I’ve been getting to know Appium a little bit and want to automate testing of some features of our native apps with our webshop.

As you can probably tell, the native app is most of the time just a wrapper for our webshop, which runs in a Webview, therefore most of the time testing should take place in webview context.

Parts of the webshop are already tested by Cypress.
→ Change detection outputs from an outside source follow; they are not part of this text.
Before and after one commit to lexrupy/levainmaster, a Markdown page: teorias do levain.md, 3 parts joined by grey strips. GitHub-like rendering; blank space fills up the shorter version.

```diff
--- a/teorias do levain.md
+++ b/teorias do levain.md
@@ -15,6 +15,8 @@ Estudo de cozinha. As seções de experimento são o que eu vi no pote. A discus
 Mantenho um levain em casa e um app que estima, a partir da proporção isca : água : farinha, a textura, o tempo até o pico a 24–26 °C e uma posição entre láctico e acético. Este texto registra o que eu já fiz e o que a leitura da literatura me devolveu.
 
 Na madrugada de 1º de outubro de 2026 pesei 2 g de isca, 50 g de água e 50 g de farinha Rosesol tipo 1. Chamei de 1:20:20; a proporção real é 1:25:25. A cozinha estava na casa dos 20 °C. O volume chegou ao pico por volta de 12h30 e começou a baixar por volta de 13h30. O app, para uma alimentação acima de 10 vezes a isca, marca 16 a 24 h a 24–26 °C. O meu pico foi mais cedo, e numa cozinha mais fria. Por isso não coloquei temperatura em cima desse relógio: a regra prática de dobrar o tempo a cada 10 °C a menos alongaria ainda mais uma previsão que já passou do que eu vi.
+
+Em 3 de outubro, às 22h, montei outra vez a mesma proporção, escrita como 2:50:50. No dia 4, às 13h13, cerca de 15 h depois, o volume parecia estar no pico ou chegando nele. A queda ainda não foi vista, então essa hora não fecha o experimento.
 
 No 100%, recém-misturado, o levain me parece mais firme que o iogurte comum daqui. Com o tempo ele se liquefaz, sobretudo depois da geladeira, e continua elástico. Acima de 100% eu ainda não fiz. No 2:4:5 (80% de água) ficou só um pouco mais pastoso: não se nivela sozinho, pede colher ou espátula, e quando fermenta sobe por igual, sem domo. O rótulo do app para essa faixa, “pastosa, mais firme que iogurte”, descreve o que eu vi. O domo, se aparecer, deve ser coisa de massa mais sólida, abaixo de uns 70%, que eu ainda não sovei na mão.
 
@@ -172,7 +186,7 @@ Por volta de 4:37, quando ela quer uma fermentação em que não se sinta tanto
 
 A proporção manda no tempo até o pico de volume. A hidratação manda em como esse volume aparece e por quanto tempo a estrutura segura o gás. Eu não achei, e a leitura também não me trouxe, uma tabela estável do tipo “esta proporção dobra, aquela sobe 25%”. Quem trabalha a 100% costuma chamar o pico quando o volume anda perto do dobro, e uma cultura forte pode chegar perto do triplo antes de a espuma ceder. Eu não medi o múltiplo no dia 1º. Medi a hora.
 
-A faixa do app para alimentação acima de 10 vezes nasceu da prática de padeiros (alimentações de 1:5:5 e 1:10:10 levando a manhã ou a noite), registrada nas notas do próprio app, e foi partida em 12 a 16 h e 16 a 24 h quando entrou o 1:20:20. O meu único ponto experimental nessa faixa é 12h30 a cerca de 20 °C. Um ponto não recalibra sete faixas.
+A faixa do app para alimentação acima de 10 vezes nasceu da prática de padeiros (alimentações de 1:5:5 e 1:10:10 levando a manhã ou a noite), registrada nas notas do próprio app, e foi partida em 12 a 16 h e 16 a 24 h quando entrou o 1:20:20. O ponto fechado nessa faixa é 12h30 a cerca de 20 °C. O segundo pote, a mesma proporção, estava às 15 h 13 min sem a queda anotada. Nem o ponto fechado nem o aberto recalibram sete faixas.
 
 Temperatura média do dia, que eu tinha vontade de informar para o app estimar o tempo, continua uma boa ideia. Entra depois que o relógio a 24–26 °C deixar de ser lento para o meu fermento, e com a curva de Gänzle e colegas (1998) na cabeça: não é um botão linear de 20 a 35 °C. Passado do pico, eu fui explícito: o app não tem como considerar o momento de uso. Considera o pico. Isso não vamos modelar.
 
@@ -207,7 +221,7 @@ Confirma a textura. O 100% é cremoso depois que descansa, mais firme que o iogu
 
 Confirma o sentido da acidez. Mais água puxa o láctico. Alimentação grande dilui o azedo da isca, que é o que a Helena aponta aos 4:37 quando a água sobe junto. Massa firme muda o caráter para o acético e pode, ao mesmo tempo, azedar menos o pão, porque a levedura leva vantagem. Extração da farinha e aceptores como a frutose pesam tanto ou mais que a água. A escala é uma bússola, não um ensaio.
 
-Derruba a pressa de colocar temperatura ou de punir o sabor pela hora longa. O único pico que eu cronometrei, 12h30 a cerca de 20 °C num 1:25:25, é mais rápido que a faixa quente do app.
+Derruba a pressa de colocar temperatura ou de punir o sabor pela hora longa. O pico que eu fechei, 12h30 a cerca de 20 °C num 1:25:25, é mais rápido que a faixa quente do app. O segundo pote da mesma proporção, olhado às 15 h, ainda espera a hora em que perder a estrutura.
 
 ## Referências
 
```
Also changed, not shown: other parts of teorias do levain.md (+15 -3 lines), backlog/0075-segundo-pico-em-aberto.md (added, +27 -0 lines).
I want to do “the same thing” in Appium now, atleast for the most critical functions. (I dont want to fully replicate my Cypress tests to Appium tests, this would serve no one I think, apart from "testing the devices native webengine)

The Problem
Sometimes our webshop produces popups for the customer, for example when the webshop is currently closed.

The Solution (for Cypress)
Therefore we emit a javascript event (when a popup opens/is open), which I then can listen to in Cypress and react accordingly to the popup (after finding out, which type of popup it is)

Is something like this also possible in Appium (listeneing to a javascript event in webview context and execute a function) (or rather say driver) or must I include a big “if else” block before all of my tests which “maybe, maybe not find the popup elements in my webview”)

– or do you have other input which might help? :slight_smile:


Not sure if this will help you or not, but the way we do it is by using Page Object Model principles (each Page or Screen is a discreet object) and then only instantiating with Factory Design Pattern:

So anytime we want to know what screen we are on, we ask the Factory to instantiate the current screen. At that point it’s trivial to add some checks for popups, notifications, etc. The Factory handles all this and the code is very reliable. Because we only call Factory to access Page/Screen objects, popups are handled no matter when they appear.

Another benefit is that code is all decoupled. If Developers change workflow or add a screen, it’s pretty easy to add that screen to code, or change workflow in tests, without having to change underlying infrastructure.

I would say this is an advanced programming paradigm. May not be for everyone. But we have found it useful.

Hello wreed,

thanks for your input.

Actually I do that already. I’ve somewhat followed this boilerplate:

However its still unclear to me, how I should react - or even fetch that popup. (Or multiples)
Meaning in my page objects I always need to execute code in order to find the popup (if they exist, then execute this…) - I thought it would be cleaner to “listen” to a javascript thrown event (from my Webview) and then do X (before testing actually).

I guess I read up some more and keep trying. If I find nothing theres always the “hacky” solution with the big “if popup then x” block. :wink:


Looking at the webdriverio project, there is a customizable reporter. Maybe you could use this:

But I am not familiar with how to do that.

If you decide to create a Factory for your screens, I have found that getting the raw XML of a screen is a very fast way to identify it. In addition, on iOS at least, we can look for elements like XCUIElementTypeAlert. If we see that element, we know there is an alert present and can then call a subroutine to handle this. I’m sure there are other ways to do this. Good luck!

Just a follow up, in case someone else has this in the future.

I couldnt get this done in Appium. (Or rather testing framework I used --> WebdriverIO (Javascript))

Yea, thats not what I wanted at first. But hear me out.

I saw the following solutions:

  • Bring it to the App and do it there
    ** Didnt like it, since I have many flavours and this only needed to live in the Debug or “Test” flavour of the app.
  • Doing it in Appium (or testing framework)
  • Using a proxy to add javascript to the pages response

I did the proxy approach.
Basically I said to the OS (of the Apps) please use a proxy, and in the proxy (I used mitmproxy) I included javascript which I control and do stuff when the popup comes up.

Works okay for my testing purposes. Havent used it outside of simulators, but I reckon real devices should work aswell (simply need to trust the cert).